**EXERCISE DETAILS**: The reply should hold every record, copied exactly.

[Stored data]
▬▬▬▬▬▬▬▬▬▬

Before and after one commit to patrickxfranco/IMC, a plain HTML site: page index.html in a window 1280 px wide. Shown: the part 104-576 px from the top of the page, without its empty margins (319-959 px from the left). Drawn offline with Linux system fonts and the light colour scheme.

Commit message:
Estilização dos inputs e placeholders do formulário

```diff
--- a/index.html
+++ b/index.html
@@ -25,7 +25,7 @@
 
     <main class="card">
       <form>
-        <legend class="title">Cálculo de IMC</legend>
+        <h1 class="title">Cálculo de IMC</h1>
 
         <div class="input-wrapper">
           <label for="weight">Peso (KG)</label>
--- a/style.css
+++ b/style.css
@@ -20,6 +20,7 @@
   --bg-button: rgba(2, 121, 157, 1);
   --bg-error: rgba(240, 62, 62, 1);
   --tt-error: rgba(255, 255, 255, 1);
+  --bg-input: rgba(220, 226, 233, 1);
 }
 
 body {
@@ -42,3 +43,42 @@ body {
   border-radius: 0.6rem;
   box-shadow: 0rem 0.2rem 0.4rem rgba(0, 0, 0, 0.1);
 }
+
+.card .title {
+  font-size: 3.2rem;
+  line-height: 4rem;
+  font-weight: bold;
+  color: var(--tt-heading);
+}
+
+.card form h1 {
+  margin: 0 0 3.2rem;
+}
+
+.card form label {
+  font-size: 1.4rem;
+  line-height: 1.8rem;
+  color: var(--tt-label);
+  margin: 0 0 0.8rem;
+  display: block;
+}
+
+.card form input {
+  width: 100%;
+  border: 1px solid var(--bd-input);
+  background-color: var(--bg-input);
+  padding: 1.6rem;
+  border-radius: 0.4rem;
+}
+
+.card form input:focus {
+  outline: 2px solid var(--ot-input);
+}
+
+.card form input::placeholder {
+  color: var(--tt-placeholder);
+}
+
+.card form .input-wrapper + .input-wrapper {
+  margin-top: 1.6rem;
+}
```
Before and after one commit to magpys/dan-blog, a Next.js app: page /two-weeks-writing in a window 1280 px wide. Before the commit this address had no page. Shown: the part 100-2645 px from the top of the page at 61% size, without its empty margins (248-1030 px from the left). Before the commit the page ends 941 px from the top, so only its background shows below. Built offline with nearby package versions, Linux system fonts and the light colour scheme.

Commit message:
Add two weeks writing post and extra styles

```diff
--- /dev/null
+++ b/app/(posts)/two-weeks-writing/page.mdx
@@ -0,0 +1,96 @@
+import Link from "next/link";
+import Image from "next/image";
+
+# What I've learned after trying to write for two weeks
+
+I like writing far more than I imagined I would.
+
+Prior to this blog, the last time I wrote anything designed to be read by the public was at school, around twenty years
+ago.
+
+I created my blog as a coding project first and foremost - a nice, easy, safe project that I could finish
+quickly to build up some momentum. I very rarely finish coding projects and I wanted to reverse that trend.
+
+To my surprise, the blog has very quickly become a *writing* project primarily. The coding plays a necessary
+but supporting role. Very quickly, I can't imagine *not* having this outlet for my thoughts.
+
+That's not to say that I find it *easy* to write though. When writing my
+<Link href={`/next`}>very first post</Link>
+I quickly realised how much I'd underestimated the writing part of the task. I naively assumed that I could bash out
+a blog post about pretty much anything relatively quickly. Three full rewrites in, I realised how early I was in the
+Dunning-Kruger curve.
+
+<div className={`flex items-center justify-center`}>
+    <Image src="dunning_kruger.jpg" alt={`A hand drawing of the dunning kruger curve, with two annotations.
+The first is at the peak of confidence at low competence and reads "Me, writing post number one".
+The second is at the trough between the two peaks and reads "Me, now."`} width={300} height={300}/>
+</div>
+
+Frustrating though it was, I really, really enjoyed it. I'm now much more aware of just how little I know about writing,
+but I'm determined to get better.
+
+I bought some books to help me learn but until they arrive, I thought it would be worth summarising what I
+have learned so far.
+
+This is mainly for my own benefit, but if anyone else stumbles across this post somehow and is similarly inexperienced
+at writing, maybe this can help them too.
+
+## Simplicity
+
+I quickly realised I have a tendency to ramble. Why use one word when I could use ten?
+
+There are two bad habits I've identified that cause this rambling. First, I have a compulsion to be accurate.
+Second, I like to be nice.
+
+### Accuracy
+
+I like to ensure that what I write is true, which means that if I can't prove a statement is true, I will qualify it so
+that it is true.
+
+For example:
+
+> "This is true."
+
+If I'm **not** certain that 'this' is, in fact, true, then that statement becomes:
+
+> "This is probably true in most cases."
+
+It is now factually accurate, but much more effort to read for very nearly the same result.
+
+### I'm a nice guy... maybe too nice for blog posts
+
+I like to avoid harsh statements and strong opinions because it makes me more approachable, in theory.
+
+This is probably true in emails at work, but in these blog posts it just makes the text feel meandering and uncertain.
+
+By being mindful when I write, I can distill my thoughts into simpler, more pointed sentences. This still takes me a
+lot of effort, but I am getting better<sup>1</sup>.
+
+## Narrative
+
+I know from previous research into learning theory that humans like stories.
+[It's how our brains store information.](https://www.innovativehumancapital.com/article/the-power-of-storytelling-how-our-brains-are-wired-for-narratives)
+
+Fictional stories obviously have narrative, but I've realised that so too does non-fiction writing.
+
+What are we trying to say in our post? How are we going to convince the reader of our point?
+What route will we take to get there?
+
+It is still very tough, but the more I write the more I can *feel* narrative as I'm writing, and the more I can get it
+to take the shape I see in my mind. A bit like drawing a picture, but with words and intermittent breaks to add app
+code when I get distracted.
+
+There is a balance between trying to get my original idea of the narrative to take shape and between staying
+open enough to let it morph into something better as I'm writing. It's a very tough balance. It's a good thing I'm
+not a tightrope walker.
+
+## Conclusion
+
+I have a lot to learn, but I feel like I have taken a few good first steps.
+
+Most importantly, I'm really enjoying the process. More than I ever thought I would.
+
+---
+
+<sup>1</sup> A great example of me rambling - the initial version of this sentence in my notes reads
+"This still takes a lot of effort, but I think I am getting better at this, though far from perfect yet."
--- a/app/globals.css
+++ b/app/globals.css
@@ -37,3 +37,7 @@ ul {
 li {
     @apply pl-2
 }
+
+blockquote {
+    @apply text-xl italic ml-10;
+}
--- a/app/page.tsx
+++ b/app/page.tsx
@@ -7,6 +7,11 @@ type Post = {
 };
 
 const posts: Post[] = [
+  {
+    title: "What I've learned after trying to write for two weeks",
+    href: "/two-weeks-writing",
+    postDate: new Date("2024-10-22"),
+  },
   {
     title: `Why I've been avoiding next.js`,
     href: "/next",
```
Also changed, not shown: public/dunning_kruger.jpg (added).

▬▬▬▬▬▬▬▬▬▬

**PROBLEM SOLUTION**:
Before and after one commit to patrickxfranco/IMC, a plain HTML site: page index.html in a window 1280 px wide. Shown: the part 104-576 px from the top of the page, without its empty margins (319-959 px from the left). Drawn offline with Linux system fonts and the light colour scheme.

Commit message:
Estilização dos inputs e placeholders do formulário

```diff
--- a/index.html
+++ b/index.html
@@ -25,7 +25,7 @@
 
     <main class="card">
       <form>
-        <legend class="title">Cálculo de IMC</legend>
+        <h1 class="title">Cálculo de IMC</h1>
 
         <div class="input-wrapper">
           <label for="weight">Peso (KG)</label>
--- a/style.css
+++ b/style.css
@@ -20,6 +20,7 @@
   --bg-button: rgba(2, 121, 157, 1);
   --bg-error: rgba(240, 62, 62, 1);
   --tt-error: rgba(255, 255, 255, 1);
+  --bg-input: rgba(220, 226, 233, 1);
 }
 
 body {
@@ -42,3 +43,42 @@ body {
   border-radius: 0.6rem;
   box-shadow: 0rem 0.2rem 0.4rem rgba(0, 0, 0, 0.1);
 }
+
+.card .title {
+  font-size: 3.2rem;
+  line-height: 4rem;
+  font-weight: bold;
+  color: var(--tt-heading);
+}
+
+.card form h1 {
+  margin: 0 0 3.2rem;
+}
+
+.card form label {
+  font-size: 1.4rem;
+  line-height: 1.8rem;
+  color: var(--tt-label);
+  margin: 0 0 0.8rem;
+  display: block;
+}
+
+.card form input {
+  width: 100%;
+  border: 1px solid var(--bd-input);
+  background-color: var(--bg-input);
+  padding: 1.6rem;
+  border-radius: 0.4rem;
+}
+
+.card form input:focus {
+  outline: 2px solid var(--ot-input);
+}
+
+.card form input::placeholder {
+  color: var(--tt-placeholder);
+}
+
+.card form .input-wrapper + .input-wrapper {
+  margin-top: 1.6rem;
+}
```
Before and after one commit to magpys/dan-blog, a Next.js app: page /two-weeks-writing in a window 1280 px wide. Before the commit this address had no page. Shown: the part 100-2645 px from the top of the page at 61% size, without its empty margins (248-1030 px from the left). Before the commit the page ends 941 px from the top, so only its background shows below. Built offline with nearby package versions, Linux system fonts and the light colour scheme.

Commit message:
Add two weeks writing post and extra styles

```diff
--- /dev/null
+++ b/app/(posts)/two-weeks-writing/page.mdx
@@ -0,0 +1,96 @@
+import Link from "next/link";
+import Image from "next/image";
+
+# What I've learned after trying to write for two weeks
+
+I like writing far more than I imagined I would.
+
+Prior to this blog, the last time I wrote anything designed to be read by the public was at school, around twenty years
+ago.
+
+I created my blog as a coding project first and foremost - a nice, easy, safe project that I could finish
+quickly to build up some momentum. I very rarely finish coding projects and I wanted to reverse that trend.
+
+To my surprise, the blog has very quickly become a *writing* project primarily. The coding plays a necessary
+but supporting role. Very quickly, I can't imagine *not* having this outlet for my thoughts.
+
+That's not to say that I find it *easy* to write though. When writing my
+<Link href={`/next`}>very first post</Link>
+I quickly realised how much I'd underestimated the writing part of the task. I naively assumed that I could bash out
+a blog post about pretty much anything relatively quickly. Three full rewrites in, I realised how early I was in the
+Dunning-Kruger curve.
+
+<div className={`flex items-center justify-center`}>
+    <Image src="dunning_kruger.jpg" alt={`A hand drawing of the dunning kruger curve, with two annotations.
+The first is at the peak of confidence at low competence and reads "Me, writing post number one".
+The second is at the trough between the two peaks and reads "Me, now."`} width={300} height={300}/>
+</div>
+
+Frustrating though it was, I really, really enjoyed it. I'm now much more aware of just how little I know about writing,
+but I'm determined to get better.
+
+I bought some books to help me learn but until they arrive, I thought it would be worth summarising what I
+have learned so far.
+
+This is mainly for my own benefit, but if anyone else stumbles across this post somehow and is similarly inexperienced
+at writing, maybe this can help them too.
+
+## Simplicity
+
+I quickly realised I have a tendency to ramble. Why use one word when I could use ten?
+
+There are two bad habits I've identified that cause this rambling. First, I have a compulsion to be accurate.
+Second, I like to be nice.
+
+### Accuracy
+
+I like to ensure that what I write is true, which means that if I can't prove a statement is true, I will qualify it so
+that it is true.
+
+For example:
+
+> "This is true."
+
+If I'm **not** certain that 'this' is, in fact, true, then that statement becomes:
+
+> "This is probably true in most cases."
+
+It is now factually accurate, but much more effort to read for very nearly the same result.
+
+### I'm a nice guy... maybe too nice for blog posts
+
+I like to avoid harsh statements and strong opinions because it makes me more approachable, in theory.
+
+This is probably true in emails at work, but in these blog posts it just makes the text feel meandering and uncertain.
+
+By being mindful when I write, I can distill my thoughts into simpler, more pointed sentences. This still takes me a
+lot of effort, but I am getting better<sup>1</sup>.
+
+## Narrative
+
+I know from previous research into learning theory that humans like stories.
+[It's how our brains store information.](https://www.innovativehumancapital.com/article/the-power-of-storytelling-how-our-brains-are-wired-for-narratives)
+
+Fictional stories obviously have narrative, but I've realised that so too does non-fiction writing.
+
+What are we trying to say in our post? How are we going to convince the reader of our point?
+What route will we take to get there?
+
+It is still very tough, but the more I write the more I can *feel* narrative as I'm writing, and the more I can get it
+to take the shape I see in my mind. A bit like drawing a picture, but with words and intermittent breaks to add app
+code when I get distracted.
+
+There is a balance between trying to get my original idea of the narrative to take shape and between staying
+open enough to let it morph into something better as I'm writing. It's a very tough balance. It's a good thing I'm
+not a tightrope walker.
+
+## Conclusion
+
+I have a lot to learn, but I feel like I have taken a few good first steps.
+
+Most importantly, I'm really enjoying the process. More than I ever thought I would.
+
+---
+
+<sup>1</sup> A great example of me rambling - the initial version of this sentence in my notes reads
+"This still takes a lot of effort, but I think I am getting better at this, though far from perfect yet."
--- a/app/globals.css
+++ b/app/globals.css
@@ -37,3 +37,7 @@ ul {
 li {
     @apply pl-2
 }
+
+blockquote {
+    @apply text-xl italic ml-10;
+}
--- a/app/page.tsx
+++ b/app/page.tsx
@@ -7,6 +7,11 @@ type Post = {
 };
 
 const posts: Post[] = [
+  {
+    title: "What I've learned after trying to write for two weeks",
+    href: "/two-weeks-writing",
+    postDate: new Date("2024-10-22"),
+  },
   {
     title: `Why I've been avoiding next.js`,
     href: "/next",
```
Also changed, not shown: public/dunning_kruger.jpg (added).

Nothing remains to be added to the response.